Note the long red flowers here are of the type commonly associated with hummingbird pollination. Red is supposedly more visible and attractive to hummingbirds than to bees, and the placement of the anthers far out at the end of long stamens would suggest this flower is well-suited for depositing pollen on the top or bottom of a hummingbird's head or body. It seems the corolla tube may be too long and thin for the nectar at its base to be effectively accessible to this carpenter bee. But caution!
...I've read that these types of presumptions & generalizations are often in error...more the product of speculation than rigorously verified empirical observation and quantitative analysis
. Often many disparate pollinators may be involved with a given plant and, without careful study, it may not be clear which is the most frequent and/or effective at transferring pollen and promoting successful cross-fertilization. (I don't know for sure here...so indeed my comments are, strictly speaking, speculation!)
However, as the images in the series show, this carpenter bee did proceed to "nectar rob" by biting a hole at the base of the corolla, rather than entering at the throat of the flower, as would a "legitimate pollinator". So perhaps its large size and an insufficient tongue-length do indeed deter or prevent it from reaching the nectar via the "legitimate" approach.
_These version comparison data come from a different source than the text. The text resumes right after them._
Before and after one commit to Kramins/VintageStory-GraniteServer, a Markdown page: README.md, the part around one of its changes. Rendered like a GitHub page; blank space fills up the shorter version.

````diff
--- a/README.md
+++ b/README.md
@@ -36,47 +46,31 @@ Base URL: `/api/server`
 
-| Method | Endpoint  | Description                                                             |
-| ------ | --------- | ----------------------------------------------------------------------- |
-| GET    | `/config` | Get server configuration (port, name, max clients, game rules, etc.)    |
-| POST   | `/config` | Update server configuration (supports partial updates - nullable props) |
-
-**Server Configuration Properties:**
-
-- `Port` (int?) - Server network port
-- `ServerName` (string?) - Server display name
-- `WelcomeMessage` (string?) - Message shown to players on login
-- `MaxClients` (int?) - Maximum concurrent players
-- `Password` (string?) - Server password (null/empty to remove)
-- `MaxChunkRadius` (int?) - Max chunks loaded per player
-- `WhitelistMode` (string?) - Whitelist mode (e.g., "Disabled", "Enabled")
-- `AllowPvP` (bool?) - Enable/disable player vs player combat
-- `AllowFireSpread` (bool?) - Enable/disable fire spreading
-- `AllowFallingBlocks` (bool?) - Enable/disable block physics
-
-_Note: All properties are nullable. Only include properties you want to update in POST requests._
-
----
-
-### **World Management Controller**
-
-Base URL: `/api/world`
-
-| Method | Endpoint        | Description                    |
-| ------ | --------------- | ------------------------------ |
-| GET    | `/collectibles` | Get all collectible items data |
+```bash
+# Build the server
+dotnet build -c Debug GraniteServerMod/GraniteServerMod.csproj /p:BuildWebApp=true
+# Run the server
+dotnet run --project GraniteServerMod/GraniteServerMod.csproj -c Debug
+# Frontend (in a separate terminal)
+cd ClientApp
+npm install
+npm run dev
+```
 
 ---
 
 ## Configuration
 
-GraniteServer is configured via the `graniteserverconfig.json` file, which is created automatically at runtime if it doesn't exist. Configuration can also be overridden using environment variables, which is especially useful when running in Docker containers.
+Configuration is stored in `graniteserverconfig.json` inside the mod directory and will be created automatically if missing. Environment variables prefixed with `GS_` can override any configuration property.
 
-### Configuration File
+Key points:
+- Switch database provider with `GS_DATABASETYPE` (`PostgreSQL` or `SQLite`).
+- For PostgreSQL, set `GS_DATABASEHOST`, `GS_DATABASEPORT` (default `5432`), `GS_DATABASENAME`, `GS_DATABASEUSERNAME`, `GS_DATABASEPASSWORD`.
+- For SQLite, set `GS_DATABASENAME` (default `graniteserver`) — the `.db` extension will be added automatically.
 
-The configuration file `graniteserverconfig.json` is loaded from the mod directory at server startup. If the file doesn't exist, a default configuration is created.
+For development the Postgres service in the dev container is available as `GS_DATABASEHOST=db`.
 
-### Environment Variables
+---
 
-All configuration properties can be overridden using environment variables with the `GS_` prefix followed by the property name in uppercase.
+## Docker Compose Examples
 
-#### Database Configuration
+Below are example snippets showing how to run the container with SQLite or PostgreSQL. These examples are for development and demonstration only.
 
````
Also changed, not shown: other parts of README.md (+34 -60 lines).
As an interesting contrast, this was not the case in the posts of the Xylocopa tabaniformis ssp. orpifex
...visiting the shorter-tubed, white flowers of the congener "gaping bush penstemon" (Keckiella breviflora
) in mountains to the north of the locale here.
As far as ID goes, from my reading of the info in "The Carpenter Bees of California" (by P. Hurd, 1955, available as a PDF here
), I'm thinking this is either Xylocopa tabaniformis ssp. orpifex
or X. californica ssp. diamesa
. And since the metasoma seems mostly black (rather than metallic blue), I'm guessing it's X. t. orpifex
. I'm also thinking it's a female since, as best I could count, there are 6 visible metasomal terga...as opposed to 7 for males (see the 4th image in this series). But I'm definitely hoping Dr. John Ascher will correct (or possibly confirm?:-) my interpretations here.